WORK INSTRUCTIONS:
All of the data below must be repeated exactly.

Records from a collection:

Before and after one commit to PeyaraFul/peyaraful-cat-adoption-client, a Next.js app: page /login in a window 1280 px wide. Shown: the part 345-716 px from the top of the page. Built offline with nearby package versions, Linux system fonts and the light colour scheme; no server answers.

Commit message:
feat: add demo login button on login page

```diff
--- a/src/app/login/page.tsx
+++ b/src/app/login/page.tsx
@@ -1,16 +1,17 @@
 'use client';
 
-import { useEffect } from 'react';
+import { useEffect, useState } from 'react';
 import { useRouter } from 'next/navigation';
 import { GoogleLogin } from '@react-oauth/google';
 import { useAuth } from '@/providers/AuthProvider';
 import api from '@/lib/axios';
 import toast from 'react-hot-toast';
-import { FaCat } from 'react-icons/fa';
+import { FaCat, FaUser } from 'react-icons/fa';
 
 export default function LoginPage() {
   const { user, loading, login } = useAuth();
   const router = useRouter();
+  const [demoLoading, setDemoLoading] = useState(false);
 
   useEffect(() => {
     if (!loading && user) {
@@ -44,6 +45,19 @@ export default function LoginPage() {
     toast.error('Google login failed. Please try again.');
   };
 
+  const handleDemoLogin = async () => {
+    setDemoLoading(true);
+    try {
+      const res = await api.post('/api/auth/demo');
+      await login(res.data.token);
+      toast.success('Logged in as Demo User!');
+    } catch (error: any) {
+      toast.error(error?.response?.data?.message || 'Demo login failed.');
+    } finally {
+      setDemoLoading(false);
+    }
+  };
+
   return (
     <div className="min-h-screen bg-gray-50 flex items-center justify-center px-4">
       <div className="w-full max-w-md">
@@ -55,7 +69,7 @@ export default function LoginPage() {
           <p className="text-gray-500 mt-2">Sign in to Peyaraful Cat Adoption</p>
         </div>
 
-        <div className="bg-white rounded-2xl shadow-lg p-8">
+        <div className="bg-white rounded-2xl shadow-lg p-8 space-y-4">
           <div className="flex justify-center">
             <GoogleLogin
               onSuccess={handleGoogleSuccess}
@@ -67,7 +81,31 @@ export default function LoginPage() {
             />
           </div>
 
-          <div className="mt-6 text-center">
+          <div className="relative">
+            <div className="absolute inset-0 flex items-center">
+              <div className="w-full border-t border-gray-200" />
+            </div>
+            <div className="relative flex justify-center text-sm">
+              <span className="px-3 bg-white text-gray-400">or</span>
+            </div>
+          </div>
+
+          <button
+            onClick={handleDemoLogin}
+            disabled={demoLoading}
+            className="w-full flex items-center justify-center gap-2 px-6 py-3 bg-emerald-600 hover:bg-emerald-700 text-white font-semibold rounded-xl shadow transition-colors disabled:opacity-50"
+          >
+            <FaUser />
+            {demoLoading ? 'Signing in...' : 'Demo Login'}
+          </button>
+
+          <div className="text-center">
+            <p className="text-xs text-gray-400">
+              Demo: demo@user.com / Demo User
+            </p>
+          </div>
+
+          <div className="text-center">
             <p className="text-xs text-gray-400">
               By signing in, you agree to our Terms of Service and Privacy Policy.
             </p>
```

WRITTEN SOLUTION:
Before and after one commit to PeyaraFul/peyaraful-cat-adoption-client, a Next.js app: page /login in a window 1280 px wide. Shown: the part 345-716 px from the top of the page. Built offline with nearby package versions, Linux system fonts and the light colour scheme; no server answers.

Commit message:
feat: add demo login button on login page

```diff
--- a/src/app/login/page.tsx
+++ b/src/app/login/page.tsx
@@ -1,16 +1,17 @@
 'use client';
 
-import { useEffect } from 'react';
+import { useEffect, useState } from 'react';
 import { useRouter } from 'next/navigation';
 import { GoogleLogin } from '@react-oauth/google';
 import { useAuth } from '@/providers/AuthProvider';
 import api from '@/lib/axios';
 import toast from 'react-hot-toast';
-import { FaCat } from 'react-icons/fa';
+import { FaCat, FaUser } from 'react-icons/fa';
 
 export default function LoginPage() {
   const { user, loading, login } = useAuth();
   const router = useRouter();
+  const [demoLoading, setDemoLoading] = useState(false);
 
   useEffect(() => {
     if (!loading && user) {
@@ -44,6 +45,19 @@ export default function LoginPage() {
     toast.error('Google login failed. Please try again.');
   };
 
+  const handleDemoLogin = async () => {
+    setDemoLoading(true);
+    try {
+      const res = await api.post('/api/auth/demo');
+      await login(res.data.token);
+      toast.success('Logged in as Demo User!');
+    } catch (error: any) {
+      toast.error(error?.response?.data?.message || 'Demo login failed.');
+    } finally {
+      setDemoLoading(false);
+    }
+  };
+
   return (
     <div className="min-h-screen bg-gray-50 flex items-center justify-center px-4">
       <div className="w-full max-w-md">
@@ -55,7 +69,7 @@ export default function LoginPage() {
           <p className="text-gray-500 mt-2">Sign in to Peyaraful Cat Adoption</p>
         </div>
 
-        <div className="bg-white rounded-2xl shadow-lg p-8">
+        <div className="bg-white rounded-2xl shadow-lg p-8 space-y-4">
           <div className="flex justify-center">
             <GoogleLogin
               onSuccess={handleGoogleSuccess}
@@ -67,7 +81,31 @@ export default function LoginPage() {
             />
           </div>
 
-          <div className="mt-6 text-center">
+          <div className="relative">
+            <div className="absolute inset-0 flex items-center">
+              <div className="w-full border-t border-gray-200" />
+            </div>
+            <div className="relative flex justify-center text-sm">
+              <span className="px-3 bg-white text-gray-400">or</span>
+            </div>
+          </div>
+
+          <button
+            onClick={handleDemoLogin}
+            disabled={demoLoading}
+            className="w-full flex items-center justify-center gap-2 px-6 py-3 bg-emerald-600 hover:bg-emerald-700 text-white font-semibold rounded-xl shadow transition-colors disabled:opacity-50"
+          >
+            <FaUser />
+            {demoLoading ? 'Signing in...' : 'Demo Login'}
+          </button>
+
+          <div className="text-center">
+            <p className="text-xs text-gray-400">
+              Demo: demo@user.com / Demo User
+            </p>
+          </div>
+
+          <div className="text-center">
             <p className="text-xs text-gray-400">
               By signing in, you agree to our Terms of Service and Privacy Policy.
             </p>
```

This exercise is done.